Poverty comes with fear for Claire. That’s a characteristic of her history as much as her personality. It could have brought despair or anger or ambition. But Claire does not expect to be poor when she wakes up in the morning. She’s not used to it. So it brings fear, instead.
Claire wakes up one morning with chaos. It’s just a little chaos. It’s limning her, the red and purple and gold and black of it.
She could go to the doctor, but doctors are expensive. If you go to the doctor, then it’s more debt that you can’t get out of if you’re poor.
“Maybe it’ll go away,” Claire says.
Fear inhibits action.
Claire goes about her life. She does data entry for a living, transferring endless reams of information from paper to database. Nobody cares if she has a little bit of chaos around her at her job. Jim at his desk says, “Don’t let it get in the numbers,” and Claire laughs a little, but everybody knows that data can’t catch chaos from people.
When she gets home, the chaos is a little worse. She gets out the first aid spray and takes off the cap and then spends eight minutes and seventeen seconds pondering the fact that the chaos leaves her no obvious place to spray.
She scratches at her eyebrow.
“How do you get chaos, anyway?”
She dials in to AOL. She checks it out on Google. She can do this because she’s the kind of poor person who gets leftover machines from her friends—fear-poor, like we said, not despair-poor or acceptance-poor.
Unfortunately, Google is unenlightening. It’s probably just some of the residual chaos left over from the War in Heaven. Maybe it’s brain lesions, though, or acosmism.
After reading far too much about brain lesions, she lets things be.
Sometimes in the evenings she’ll wield the chaos; she’ll sketch burning letters into the air of her tiny studio, or manifest a sword. One boring night when she’s clicking on a button that gives free food to the hungry she extinguishes seventeen Janjawid militia members with it. They vanish from the Earth, sixteen leaving their clothes behind and one disappearing mid-rape.
That night their faces and their hands, streaked with dripping blood, haunt Claire. All the next day as she types names and numbers she tells herself, “Don’t be an idiot. You’ll just make the chaos worse.”
Her friends worry about Claire.
“If you’ve got enough chaos to extinguish seventeen people,” argues Emily, “you need to go to the emergency room.”
But Claire gets all tight-lipped. She shakes her head.
She goes out on the roof that night.
“I can burn it off,” she says.
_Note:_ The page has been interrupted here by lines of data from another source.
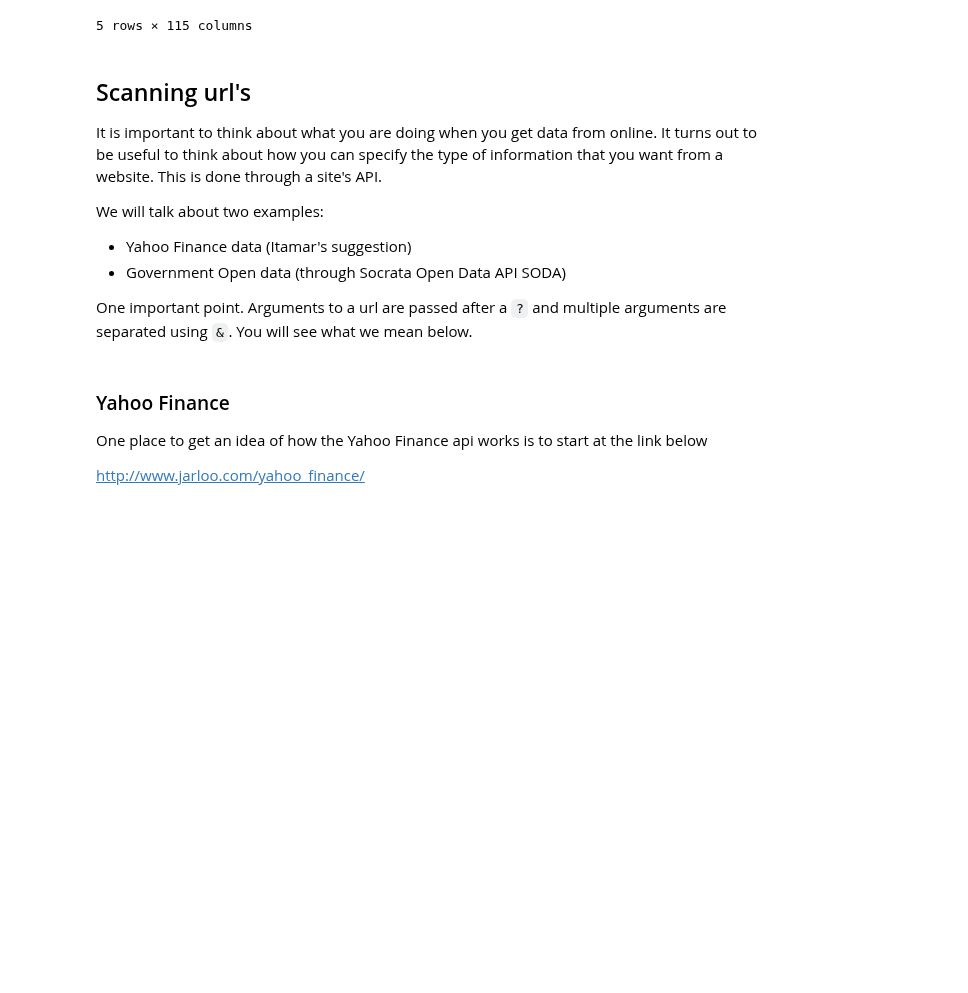
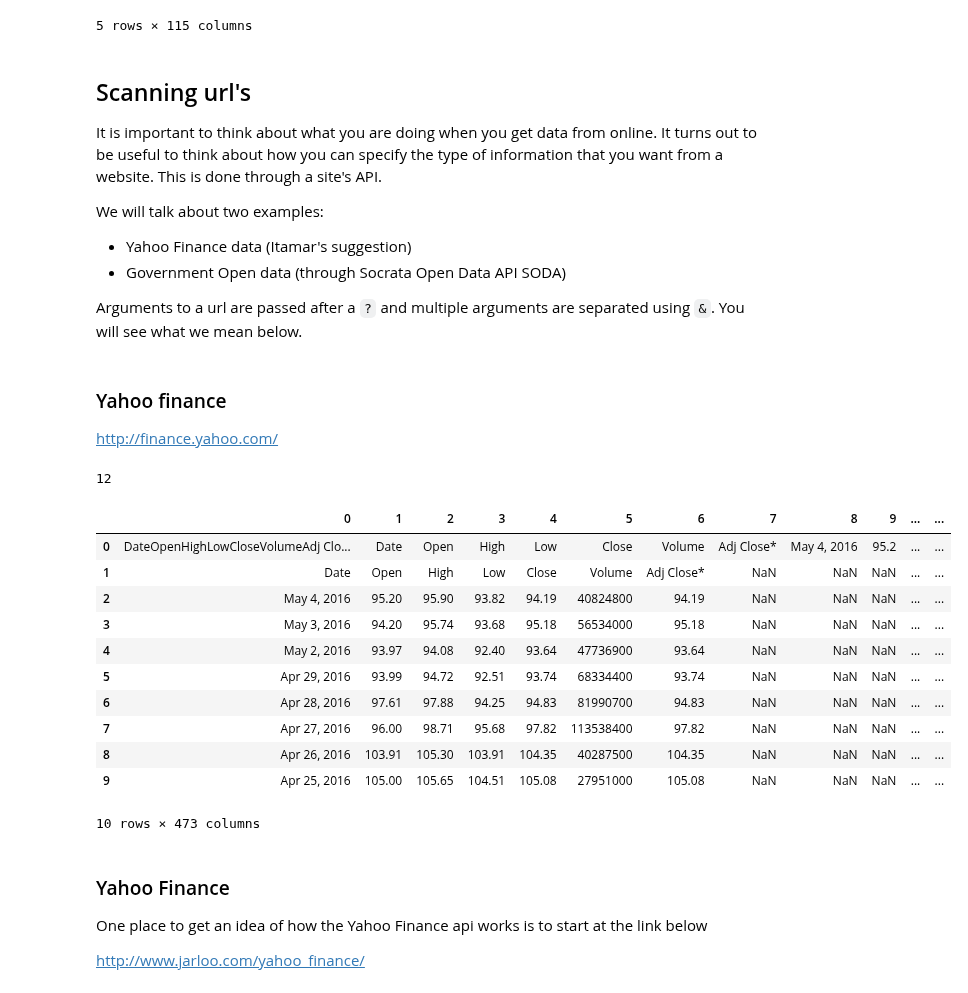
Before and after one commit to DaveBackus/Data_Bootcamp, a Jupyter notebook: Code/IPython/bootcamp_links-scraping.ipynb, the cells around one changed output. Saved outputs shown, nothing was run; the diff lists cells and outputs as text; code cells hidden in the pictures; blank space fills up the shorter version.

```diff
--- a/Code/IPython/bootcamp_links-scraping.ipynb
+++ b/Code/IPython/bootcamp_links-scraping.ipynb
@@ -75,7 +76,33 @@ We will talk about two examples:
 * Yahoo Finance data (Itamar's suggestion)
 * Government Open data (through Socrata Open Data API SODA)
 
-One important point. Arguments to a url are passed after a `?` and multiple arguments are separated using `&`. You will see what we mean below.
+Arguments to a url are passed after a `?` and multiple arguments are separated using `&`. You will see what we mean below.
+# %% [markdown]
+### Yahoo finance
+
+http://finance.yahoo.com/
+# %%
+# let's see if we're lucky
+dfs = pd.read_html("http://finance.yahoo.com/q/hp?s=AAPL+Historical+Prices")
+# %%
+len(dfs)
+# %% [output]
+12
+# %%
+dfs[9].head(10)
+# %% [output]
+|  | 0 | 1 | 2 | 3 | 4 | 5 | 6 | 7 | 8 | 9 | ... | ... |
+| 0 | DateOpenHighLowCloseVolumeAdj Clo... | Date | Open | High | Low | Close | Volume | Adj Close* | May 4, 2016 | 95.2 | ... | ... |
+| 1 | Date | Open | High | Low | Close | Volume | Adj Close* | NaN | NaN | NaN | ... | ... |
+| 2 | May 4, 2016 | 95.20 | 95.90 | 93.82 | 94.19 | 40824800 | 94.19 | NaN | NaN | NaN | ... | ... |
+| 3 | May 3, 2016 | 94.20 | 95.74 | 93.68 | 95.18 | 56534000 | 95.18 | NaN | NaN | NaN | ... | ... |
+| 4 | May 2, 2016 | 93.97 | 94.08 | 92.40 | 93.64 | 47736900 | 93.64 | NaN | NaN | NaN | ... | ... |
+| 5 | Apr 29, 2016 | 93.99 | 94.72 | 92.51 | 93.74 | 68334400 | 93.74 | NaN | NaN | NaN | ... | ... |
+| 6 | Apr 28, 2016 | 97.61 | 97.88 | 94.25 | 94.83 | 81990700 | 94.83 | NaN | NaN | NaN | ... | ... |
+| 7 | Apr 27, 2016 | 96.00 | 98.71 | 95.68 | 97.82 | 113538400 | 97.82 | NaN | NaN | NaN | ... | ... |
+| 8 | Apr 26, 2016 | 103.91 | 105.30 | 103.91 | 104.35 | 40287500 | 104.35 | NaN | NaN | NaN | ... | ... |
+| 9 | Apr 25, 2016 | 105.00 | 105.65 | 104.51 | 105.08 | 27951000 | 105.08 | NaN | NaN | NaN | ... | ... |
+10 rows × 473 columns
 # %% [markdown]
 ### Yahoo Finance
 
```
Also changed, not shown: parts of 13 cells of this notebook, 1 other file.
She spreads the chaos out behind her like wings. It forms a great soft pyre of color, dim in the night, orange and purple and blue and black. She rises into the air. Her legs and arms grow cold as the wind surrounds her. She gestures, and there is lightning and there is thunder over the city that is her home.
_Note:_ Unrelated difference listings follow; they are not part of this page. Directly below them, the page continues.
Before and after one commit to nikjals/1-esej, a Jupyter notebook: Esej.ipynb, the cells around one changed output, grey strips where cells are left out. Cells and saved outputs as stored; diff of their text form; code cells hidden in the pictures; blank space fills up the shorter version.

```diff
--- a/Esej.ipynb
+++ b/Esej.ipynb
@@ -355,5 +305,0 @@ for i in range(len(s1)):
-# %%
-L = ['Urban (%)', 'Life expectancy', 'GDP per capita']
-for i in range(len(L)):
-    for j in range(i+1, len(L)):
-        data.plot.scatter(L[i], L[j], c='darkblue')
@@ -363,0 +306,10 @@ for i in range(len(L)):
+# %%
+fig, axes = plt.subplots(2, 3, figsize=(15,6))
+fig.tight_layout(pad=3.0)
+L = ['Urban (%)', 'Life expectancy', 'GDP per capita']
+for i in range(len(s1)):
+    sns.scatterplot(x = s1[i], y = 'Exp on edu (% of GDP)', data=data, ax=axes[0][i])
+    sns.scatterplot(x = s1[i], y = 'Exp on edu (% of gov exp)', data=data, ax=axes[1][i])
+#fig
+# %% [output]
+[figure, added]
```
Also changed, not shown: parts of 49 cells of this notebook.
In the distance, she can see another person—a man, she thinks. She remembers his face from a long time ago, forever ago, when stars and fires contended in the sky.
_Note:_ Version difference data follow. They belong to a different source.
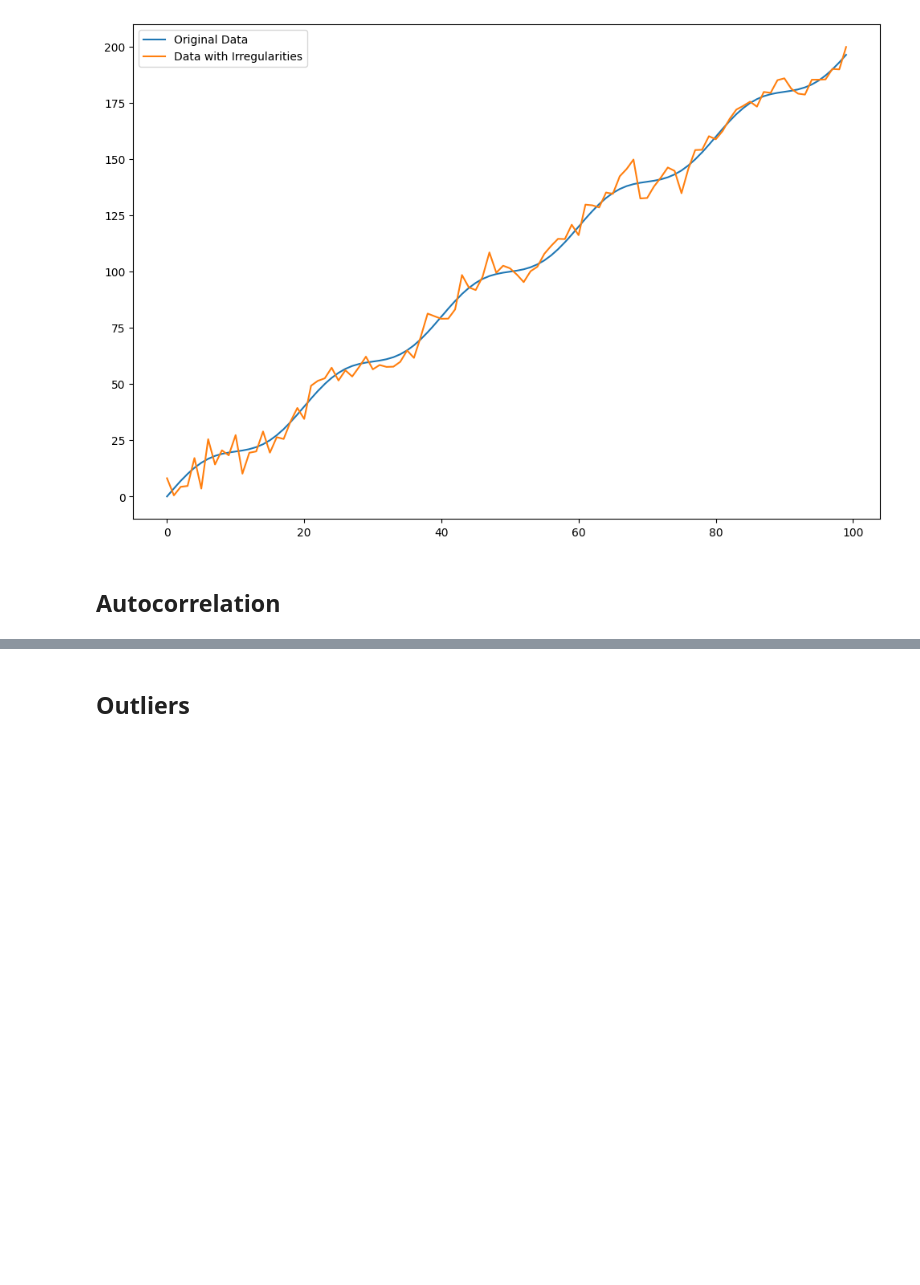
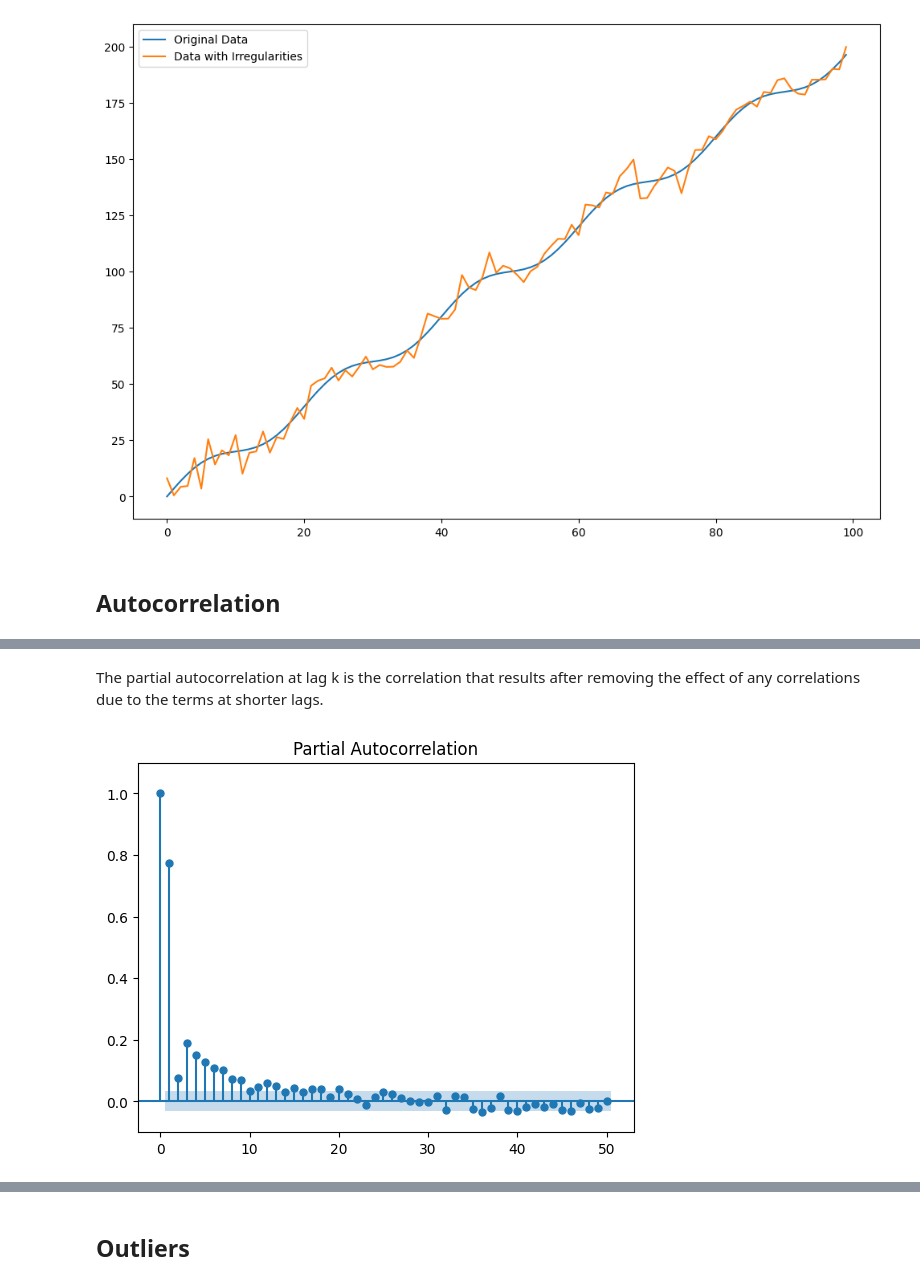
Before and after one commit to Matmozaur/Various-tools-and-notes, a Jupyter notebook: ML_related_concepts/Time_series/1D time series basics.ipynb, the cells around one changed output, grey strips where cells are left out. Drawn from its saved outputs; the diff is of its cells as text; code cells hidden in the pictures; blank space fills up the shorter version.

```diff
--- a/ML_related_concepts/Time_series/1D time series basics.ipynb
+++ b/ML_related_concepts/Time_series/1D time series basics.ipynb
@@ -101,0 +125,8 @@ plt.show()
+# %% [markdown]
+The partial autocorrelation at lag k is the correlation that results after removing the effect of any correlations due to the terms at shorter lags.
+# %%
+plot_pacf(series, lags = 50, alpha=0.05)
+plt.ylim(-0.1, 1.1)
+plt.show()
+# %% [output]
+[figure, added]
```
Also changed, not shown: parts of 12 cells of this notebook, 1 other file.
The cold fades from her. She is warm now.
The chaos arcs and crackles around her. She gives it strength; and it does not burn itself out. It simply simmers.
Finally, exhausted, she settles herself back down onto the roof.
“If it’s not better in a week,” she promises herself. “I’ll see a doctor.”
She is leaving stardust behind her, now, when she walks. She can stop the flow by concentrating, but sometimes she forgets. Jim yells at her when she forgets because he does not think one should allow stardust in a room with many computers.
“Oh?” she asks.
“It’s bad for them,” Jim says, choosing a generic explanation because he has no idea whether stardust is bad for computers.
“I’m sorry,” Claire says.
Three days later, Emily’s checking in on Claire. Claire is staring glumly at the mirror with her hair blowing in a nonexistent wind.
Emily says, “Look. Me and Brad can cover it. Just go to the emergency room.”
Claire blushes and her hair falls flat.
She hugs her chest protectively.
“What?” Emily says.
Claire is wordless for a bit. It’s the fear, mostly, plus a bit of worry that the doctor will have to use some kind of giant needle to suck the chaos out.
“Okay,” Claire says.
And as Emily’s driving her to the emergency room, Claire says, “You get kind of attached to the weirdest things. You know?”
“When I was a kid,” Emily says, “I had this weird little growth on my nose, and my Mom was horribly offended by it and just had to have it cut off. And I screamed and yelled because who was she to take away my nosewart?”
“Yeah,” says Claire. “Like that.”
“Change is scary,” Emily explains.